Eleanor Rathbone - Eleanor Florence Rathbone was born in London and educated at home by a governess and private tutors before entering Somerville College, Oxford in 1893. At university Rathbone became involved in the struggle to obtain women the vote and eventually became a leading figure in the National Union of Women's Suffrage Societies (NUWSS). Read more about Eleanor here.
Marie Curie - Marie Curie was famous for her pioneering research on radioactivity. She was the first person to be honoured with two Nobel prizes in physics and chemistry. Marie Curie developed methods for the separation of radiation from radioactive residues in sufficient quantities to allow for its characterisation and the careful study of its properties, therapeutic properties in particular. Read more about Marie here.
Josephine Butler - Born in Northumberland, Josephine Elizabeth Butler was a Victorian era British Feminist who was especially concerned with the welfare of prostitutes. She led the long campaign for the repeal of the Contagious Diseases Acts both in Britain and internationally from 1869 to 1886. Read more about Josephine here.
Anita Roddick - Born in Sussex, Dame Anita Roddick, DBE was a British businesswoman, human rights activist and environmental campaigner, best known as the founder of The Body Shop, a cosmetics company producing and retailing beauty products that shaped ethical consumerism. The company was one of the first to prohibit the use of ingredients tested on animals and one of the first to promote fair trade with third world countries. Read more about Anita here.
Valerie Amos - Baroness Valerie Amos is the eighth UN Under-Secretary-General for Humanitarian Affairs and Emergency Relief Coordinator. There are many ‘firsts’ in the biography of Baroness Valerie Amos. She was the first black woman to become the Leader of the House of Lords and a member of the Cabinet of the United Kingdom.
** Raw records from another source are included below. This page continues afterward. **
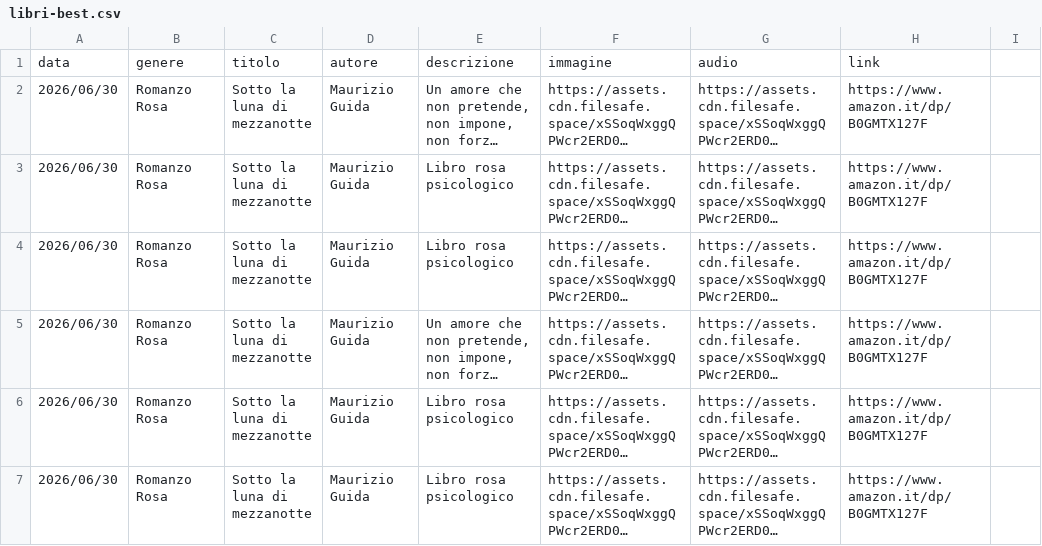
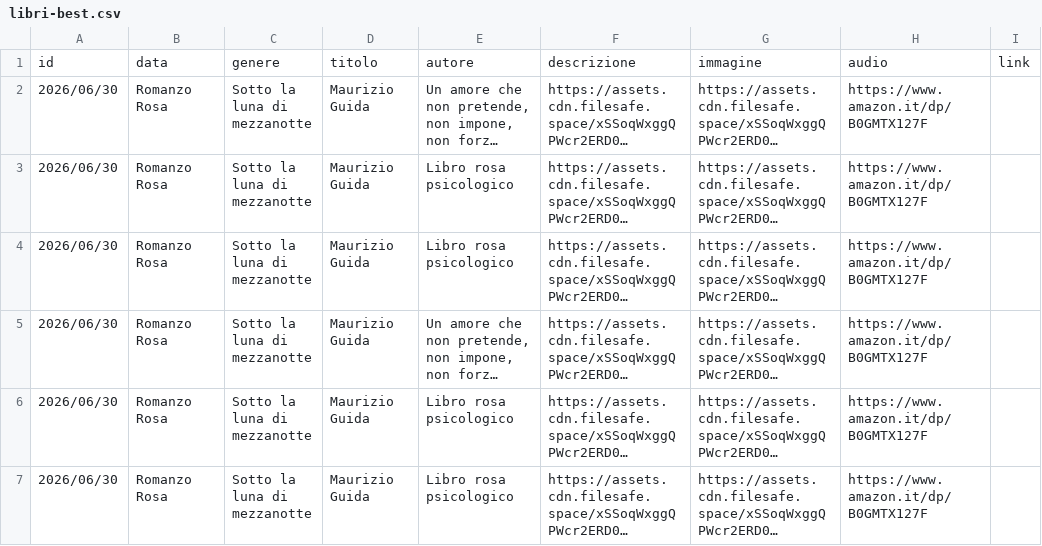
Before and after one commit to riomeroio/book, a CSV file: schedalibri/libri-best.csv, drawn as a sheet; only a part is shown; long unchanged cells end in …; removed rows and columns are numbered as before the commit, all else as after; the diff names each change by its address in the sheet, - before the commit and + after, or states it on an @@ line.

Commit message:
Update libri-best.csv

```diff
--- a/schedalibri/libri-best.csv
+++ b/schedalibri/libri-best.csv
-row 1: data | genere | titolo | autore | descrizione | immagine | audio | link
+row 1: id | data | genere | titolo | autore | descrizione | immagine | audio | link
```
Read more about Valerie Amos here.
We are very proud to honour these inspirational women at 54 St James Street!